Monoxide provided some details on July 30’s A New Nightmare album. “It’s just letting everyone know nothing’s changed but the address. Hopefully it holds everyone over while we work on the next national Twiztid release, but you know how folks are. They want new new new. We brought some of our favorite people to collab with e.g. Blaze [Ya Dead Homie], R.O.C., as well as some we wanted to work with like Caskey, Jelly Roll and Swollen Members but I don’t want to give all the surprises away,” he said.

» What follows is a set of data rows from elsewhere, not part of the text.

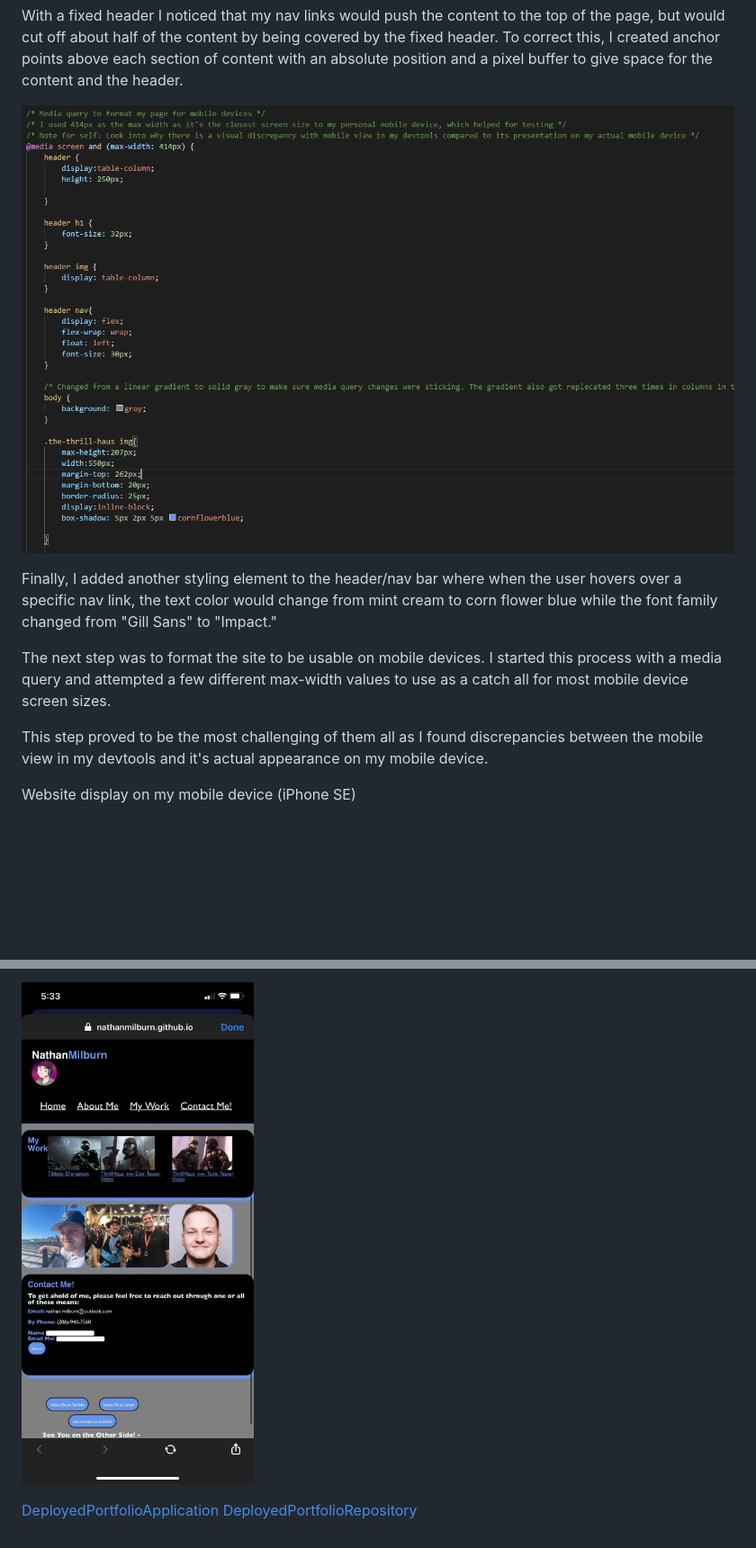
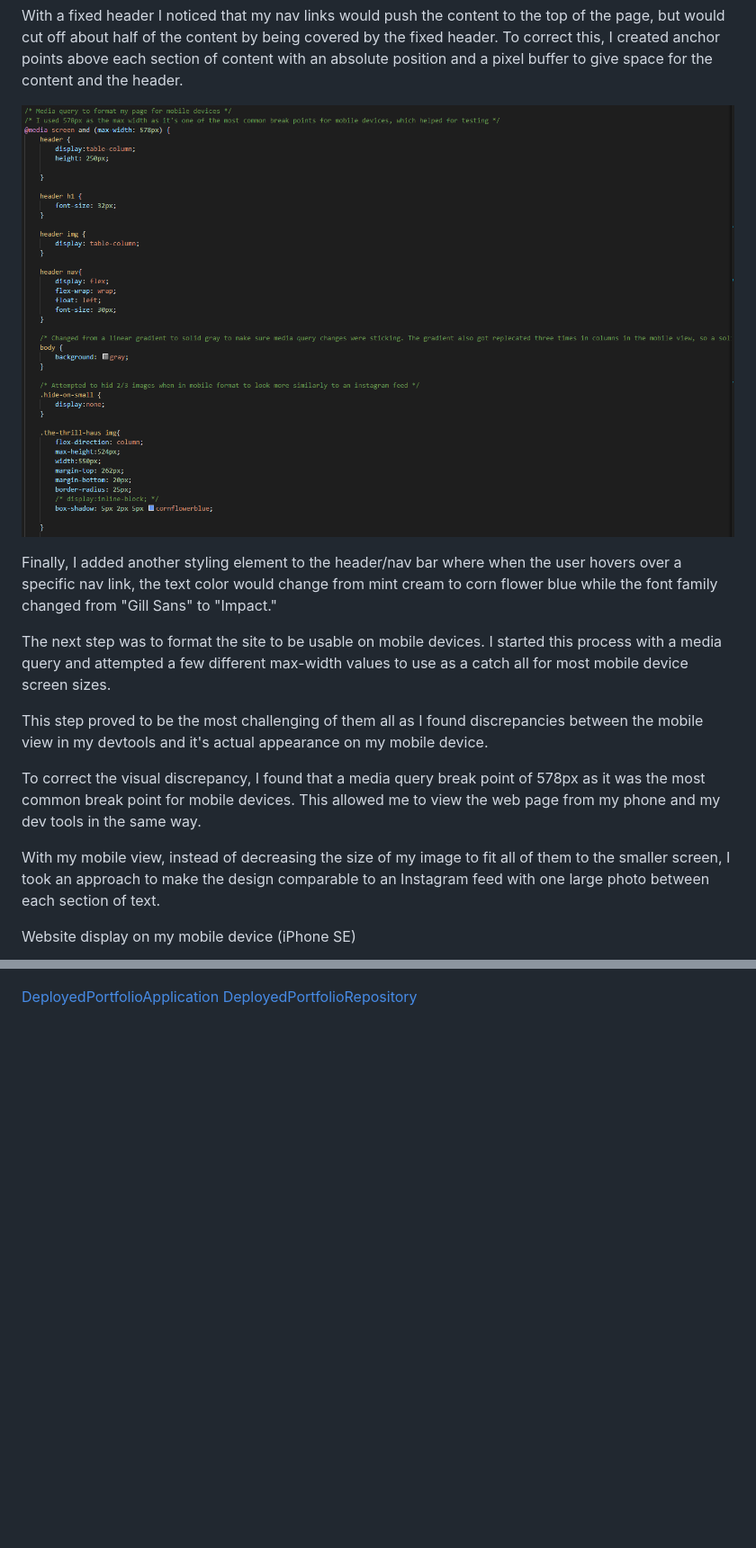
Before and after one commit to NathanMilburn/NBM-Homework-02-PersonalPortfolio, a Markdown page: README.md, 2 parts joined by grey strips. Shown at 90% size. GitHub-like rendering; pictures changed too: assets/images/media-query-top.PNG; blank space fills up the shorter version.

Commit message:
Did final updates to my css and readme.md file to showcase most recent adjustments

```diff
--- a/README.md
+++ b/README.md
@@ -63,5 +63,9 @@ The next step was to format the site to be usable on mobile devices. I started t
 
 This step proved to be the most challenging of them all as I found discrepancies between the mobile view in my devtools and it's actual appearance on my mobile device.
 
+To correct the visual discrepancy, I found that a media query break point of 578px as it was the most common break point for mobile devices. This allowed me to view the web page from my phone and my dev tools in the same way.
+
+With my mobile view, instead of decreasing the size of my image to fit all of them to the smaller screen, I took an approach to make the design comparable to an Instagram feed with one large photo between each section of text.
+
 Website display on my mobile device (iPhone SE)
 
@@ -69,5 +73,4 @@ Website display on my mobile device (iPhone SE)
 
-![DeployedPortfolioOnMobileBottom](./assets/images/portfolio-mobile-bottom.jpg "Bottom of mobile view")
 
 
 
```
Also changed, not shown: other parts of README.md (+2 -2 lines), 3 other files.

With Mon’ not revealing all the personnel, Madrox alluded to addition features. “There are a lot of guests on A New Nightmare—we have legends, fam favorites, up-and-comers, and artists that we are flat out fans of. I think the outcome of these collaborations will go down in history for being some of the sweetest tracks your ears will hear all year… granted that you take the time to listen to the ablum of course. [Laughs] I completely understand that nowadays so much good music is wasted sitting on shelves in music stores due to a lack of knowledge that it’s there waiting for a set of willing ears to hear it. We have been there and done that. Thanks to a new digital age things are looking brighter than ever for us. We still want to keep the physical CD alive, but understand it’s only a matter of time before it creeps to the great music format graveyard to join the likes of the eight-track, the record, and cassette.”

A New Nightmare is in stores on July 30.

RELATED: Twiztid – “Screaming Out” [VIDEO]